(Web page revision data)
========
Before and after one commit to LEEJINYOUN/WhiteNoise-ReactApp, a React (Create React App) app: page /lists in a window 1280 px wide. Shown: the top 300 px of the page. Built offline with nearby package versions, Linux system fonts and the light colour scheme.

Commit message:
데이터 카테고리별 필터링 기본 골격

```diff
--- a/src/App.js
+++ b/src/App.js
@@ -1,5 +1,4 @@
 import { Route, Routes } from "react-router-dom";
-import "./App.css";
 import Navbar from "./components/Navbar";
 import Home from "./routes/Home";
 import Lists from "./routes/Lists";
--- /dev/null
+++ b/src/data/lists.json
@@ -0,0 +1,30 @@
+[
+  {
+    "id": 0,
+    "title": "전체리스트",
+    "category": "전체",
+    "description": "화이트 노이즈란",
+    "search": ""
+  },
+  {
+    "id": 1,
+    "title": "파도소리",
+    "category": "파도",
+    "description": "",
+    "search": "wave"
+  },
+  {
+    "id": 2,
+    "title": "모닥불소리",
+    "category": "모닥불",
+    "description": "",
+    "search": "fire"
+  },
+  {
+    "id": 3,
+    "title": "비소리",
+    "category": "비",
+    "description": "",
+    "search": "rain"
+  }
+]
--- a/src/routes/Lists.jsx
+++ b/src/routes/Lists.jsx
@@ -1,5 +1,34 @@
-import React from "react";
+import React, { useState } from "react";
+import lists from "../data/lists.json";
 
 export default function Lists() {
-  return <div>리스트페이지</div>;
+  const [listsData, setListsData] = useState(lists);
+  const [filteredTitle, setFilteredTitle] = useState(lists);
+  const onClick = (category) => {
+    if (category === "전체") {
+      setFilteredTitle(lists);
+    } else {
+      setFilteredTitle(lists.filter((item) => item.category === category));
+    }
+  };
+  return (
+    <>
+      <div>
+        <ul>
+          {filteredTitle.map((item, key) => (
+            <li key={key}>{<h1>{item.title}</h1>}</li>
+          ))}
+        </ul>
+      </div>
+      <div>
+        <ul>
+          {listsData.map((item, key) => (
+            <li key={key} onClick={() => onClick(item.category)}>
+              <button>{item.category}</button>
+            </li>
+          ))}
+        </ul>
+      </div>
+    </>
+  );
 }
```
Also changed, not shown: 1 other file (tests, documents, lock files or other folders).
========
Retype the records above exactly as they appear.

Before and after one commit to LEEJINYOUN/WhiteNoise-ReactApp, a React (Create React App) app: page /lists in a window 1280 px wide. Shown: the top 300 px of the page. Built offline with nearby package versions, Linux system fonts and the light colour scheme.

Commit message:
데이터 카테고리별 필터링 기본 골격

```diff
--- a/src/App.js
+++ b/src/App.js
@@ -1,5 +1,4 @@
 import { Route, Routes } from "react-router-dom";
-import "./App.css";
 import Navbar from "./components/Navbar";
 import Home from "./routes/Home";
 import Lists from "./routes/Lists";
--- /dev/null
+++ b/src/data/lists.json
@@ -0,0 +1,30 @@
+[
+  {
+    "id": 0,
+    "title": "전체리스트",
+    "category": "전체",
+    "description": "화이트 노이즈란",
+    "search": ""
+  },
+  {
+    "id": 1,
+    "title": "파도소리",
+    "category": "파도",
+    "description": "",
+    "search": "wave"
+  },
+  {
+    "id": 2,
+    "title": "모닥불소리",
+    "category": "모닥불",
+    "description": "",
+    "search": "fire"
+  },
+  {
+    "id": 3,
+    "title": "비소리",
+    "category": "비",
+    "description": "",
+    "search": "rain"
+  }
+]
--- a/src/routes/Lists.jsx
+++ b/src/routes/Lists.jsx
@@ -1,5 +1,34 @@
-import React from "react";
+import React, { useState } from "react";
+import lists from "../data/lists.json";
 
 export default function Lists() {
-  return <div>리스트페이지</div>;
+  const [listsData, setListsData] = useState(lists);
+  const [filteredTitle, setFilteredTitle] = useState(lists);
+  const onClick = (category) => {
+    if (category === "전체") {
+      setFilteredTitle(lists);
+    } else {
+      setFilteredTitle(lists.filter((item) => item.category === category));
+    }
+  };
+  return (
+    <>
+      <div>
+        <ul>
+          {filteredTitle.map((item, key) => (
+            <li key={key}>{<h1>{item.title}</h1>}</li>
+          ))}
+        </ul>
+      </div>
+      <div>
+        <ul>
+          {listsData.map((item, key) => (
+            <li key={key} onClick={() => onClick(item.category)}>
+              <button>{item.category}</button>
+            </li>
+          ))}
+        </ul>
+      </div>
+    </>
+  );
 }
```
Also changed, not shown: 1 other file (tests, documents, lock files or other folders).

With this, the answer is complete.